But Jackson stationed his men behind a ditch and a rampart of what was probably cotton bales and simply slaughtered the Brits as they lined up in perfect formation and proudly, but foolishly, marched across a flat field before the American guns. American casualties were incredibly light but the British loses were heavy.
The invaders fully expected to win. Historian John B. Boles, illustrating the British intentions, has written the following: “On board the (invasion) ships…were the staff for a complete civil government. including an attorney general, a judge, a colonial secretary, and a superintendent for Indian affairs; a proclamation proclaiming the Louisiana Purchase as fraudulent; and a plan to name Gen. Packenham the governor of a new British province. (Packenham was killed in the battle.) If Packenham had been victorious, the Americans would have been ousted from the region, the British installed, and the tide of history perhaps changed in ways we cannot imagine. So Andy Jackson’s victory did mean something.”
I’m sure that’s true. The Brits would not have given up such valuable real estate as New Orleans, and with it the control of the entire Mississippi River valley. So US territory would have been confined to east of the Mississippi and our nation would not have grown into the powerful continental power — from sea to shining sea — that it is today. As Boles said, who can guess how history would have turned out. At the least, we would likely be living in a Canada-like nation today, with continuing loyalty to the British Crown.

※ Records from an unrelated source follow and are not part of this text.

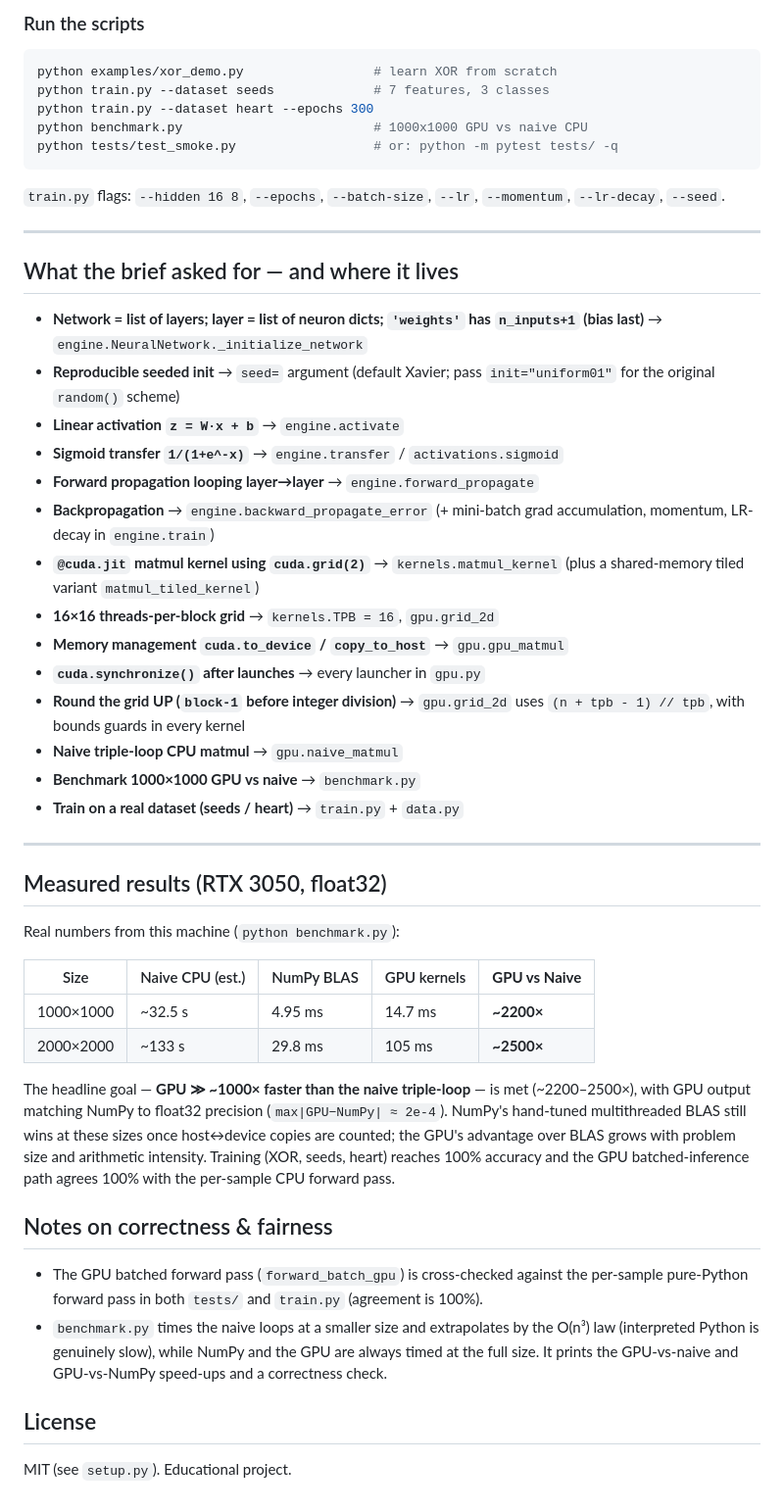
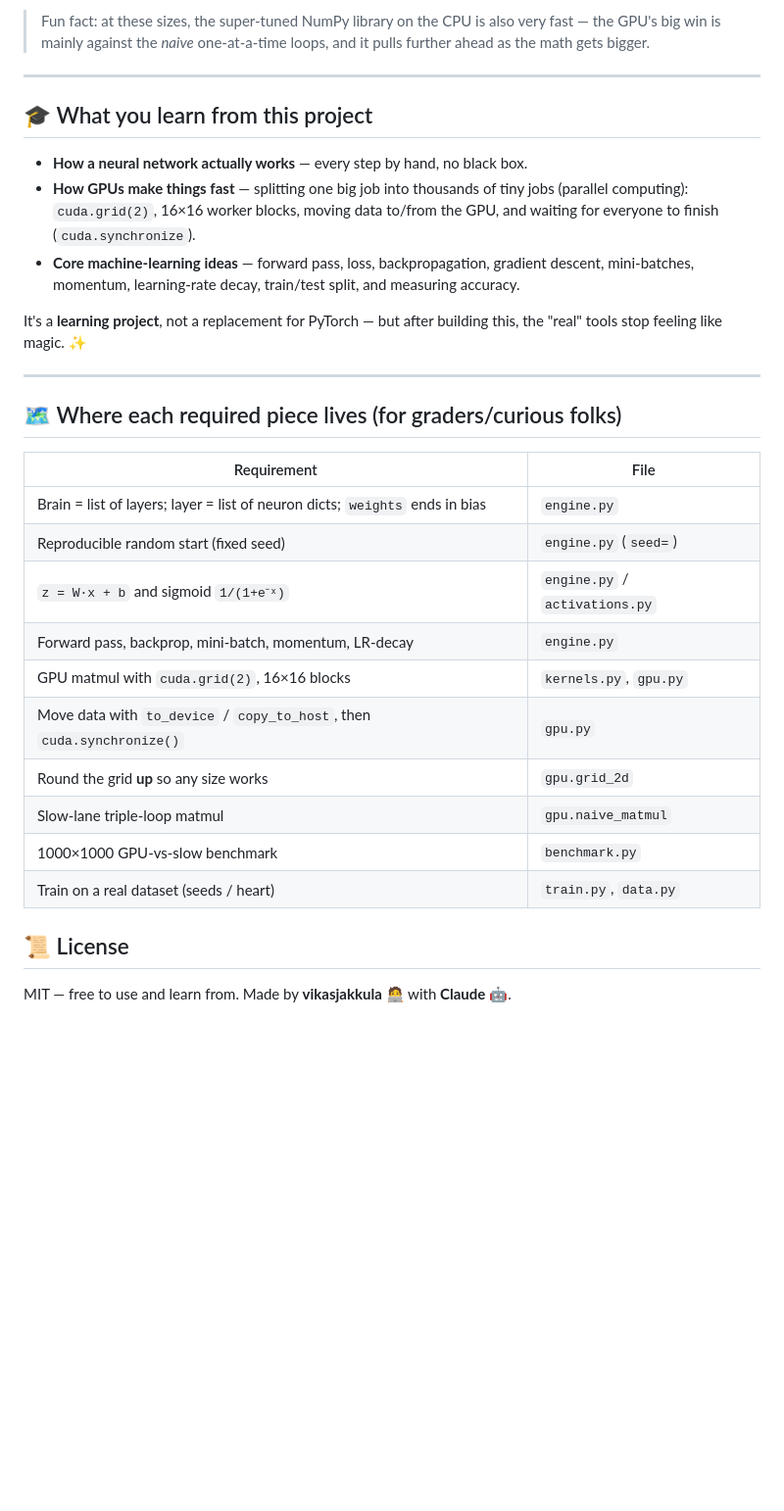
Before and after one commit to vikasjakkula/deep_learning_code, a Markdown page: README.md, the part around one of its changes. Shown at 98% size. GitHub-like rendering; blank space fills up the shorter version.

````diff
--- a/README.md
+++ b/README.md
@@ -112,70 +157,39 @@ print([net.predict(r[:-1]) for r in xor_dataset()])   # -> [0, 1, 1, 0]
 
-### Run the scripts
-
-```bash
-python examples/xor_demo.py                 # learn XOR from scratch
-python train.py --dataset seeds             # 7 features, 3 classes
-python train.py --dataset heart --epochs 300
-python benchmark.py                         # 1000x1000 GPU vs naive CPU
-python tests/test_smoke.py                  # or: python -m pytest tests/ -q
-```
-
-`train.py` flags: `--hidden 16 8`, `--epochs`, `--batch-size`, `--lr`,
-`--momentum`, `--lr-decay`, `--seed`.
+> Fun fact: at these sizes, the super-tuned NumPy library on the CPU is also very
+> fast — the GPU's big win is mainly against the *naive* one-at-a-time loops, and
+> it pulls further ahead as the math gets bigger.
 
 ---
 
-## What the brief asked for — and where it lives
+## 🎓 What you learn from this project
 
-* **Network = list of layers; layer = list of neuron dicts; `'weights'` has
-  `n_inputs+1` (bias last)** → `engine.NeuralNetwork._initialize_network`
-* **Reproducible seeded init** → `seed=` argument (default Xavier; pass
-  `init="uniform01"` for the original `random()` scheme)
-* **Linear activation `z = W·x + b`** → `engine.activate`
-* **Sigmoid transfer `1/(1+e^-x)`** → `engine.transfer` / `activations.sigmoid`
-* **Forward propagation looping layer→layer** → `engine.forward_propagate`
-* **Backpropagation** → `engine.backward_propagate_error` (+ mini-batch grad
-  accumulation, momentum, LR-decay in `engine.train`)
-* **`@cuda.jit` matmul kernel using `cuda.grid(2)`** → `kernels.matmul_kernel`
-  (plus a shared-memory tiled variant `matmul_tiled_kernel`)
-* **16×16 threads-per-block grid** → `kernels.TPB = 16`, `gpu.grid_2d`
-* **Memory management `cuda.to_device` / `copy_to_host`** → `gpu.gpu_matmul`
-* **`cuda.synchronize()` after launches** → every launcher in `gpu.py`
-* **Round the grid UP (`block-1` before integer division)** → `gpu.grid_2d`
-  uses `(n + tpb - 1) // tpb`, with bounds guards in every kernel
-* **Naive triple-loop CPU matmul** → `gpu.naive_matmul`
-* **Benchmark 1000×1000 GPU vs naive** → `benchmark.py`
-* **Train on a real dataset (seeds / heart)** → `train.py` + `data.py`
+- **How a neural network actually works** — every step by hand, no black box.
+- **How GPUs make things fast** — splitting one big job into thousands of tiny
+  jobs (parallel computing): `cuda.grid(2)`, 16×16 worker blocks, moving data
+  to/from the GPU, and waiting for everyone to finish (`cuda.synchronize`).
+- **Core machine-learning ideas** — forward pass, loss, backpropagation,
+  gradient descent, mini-batches, momentum, learning-rate decay, train/test
+  split, and measuring accuracy.
+
+It's a **learning project**, not a replacement for PyTorch — but after building
+this, the "real" tools stop feeling like magic. ✨
 
 ---
 
-## Measured results (RTX 3050, float32)
+## 🗺️ Where each required piece lives (for graders/curious folks)
 
-Real numbers from this machine (`python benchmark.py`):
+| Requirement | File |
+|---|---|
+| Brain = list of layers; layer = list of neuron dicts; `weights` ends in bias | `engine.py` |
+| Reproducible random start (fixed seed) | `engine.py` (`seed=`) |
+| `z = W·x + b` and sigmoid `1/(1+e⁻ˣ)` | `engine.py` / `activations.py` |
+| Forward pass, backprop, mini-batch, momentum, LR-decay | `engine.py` |
+| GPU matmul with `cuda.grid(2)`, 16×16 blocks | `kernels.py`, `gpu.py` |
+| Move data with `to_device` / `copy_to_host`, then `cuda.synchronize()` | `gpu.py` |
+| Round the grid **up** so any size works | `gpu.grid_2d` |
+| Slow-lane triple-loop matmul | `gpu.naive_matmul` |
+| 1000×1000 GPU-vs-slow benchmark | `benchmark.py` |
+| Train on a real dataset (seeds / heart) | `train.py`, `data.py` |
 
-| Size       | Naive CPU (est.) | NumPy BLAS | GPU kernels | **GPU vs Naive** |
-|------------|------------------|------------|-------------|------------------|
-| 1000×1000  | ~32.5 s          | 4.95 ms    | 14.7 ms     | **~2200×**       |
-| 2000×2000  | ~133 s           | 29.8 ms    | 105 ms      | **~2500×**       |
-
-The headline goal — **GPU ≫ ~1000× faster than the naive triple-loop** — is met
-(~2200–2500×), with GPU output matching NumPy to float32 precision
-(`max|GPU−NumPy| ≈ 2e-4`). NumPy's hand-tuned multithreaded BLAS still wins at
-these sizes once host↔device copies are counted; the GPU's advantage over BLAS
-grows with problem size and arithmetic intensity. Training (XOR, seeds, heart)
-reaches 100% accuracy and the GPU batched-inference path agrees 100% with the
-per-sample CPU forward pass.
-
-## Notes on correctness & fairness
-
-* The GPU batched forward pass (`forward_batch_gpu`) is cross-checked against the
-  per-sample pure-Python forward pass in both `tests/` and `train.py`
-  (agreement is 100%).
-* `benchmark.py` times the naive loops at a smaller size and extrapolates by the
-  O(n³) law (interpreted Python is genuinely slow), while NumPy and the GPU are
-  always timed at the full size. It prints the GPU-vs-naive and GPU-vs-NumPy
-  speed-ups and a correctness check.
-
-## License
-
-MIT (see `setup.py`). Educational project.
+## 📜 License
+MIT — free to use and learn from. Made by **vikasjakkula** 🧑‍💻 with **Claude** 🤖.
````
Also changed, not shown: other parts of README.md (+124 -79 lines).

So, if you hear anybody talk about the Battle of New Orleans not being important (and I realize that’s not a subject that comes up every day), you can politely explain to them why they’re wrong!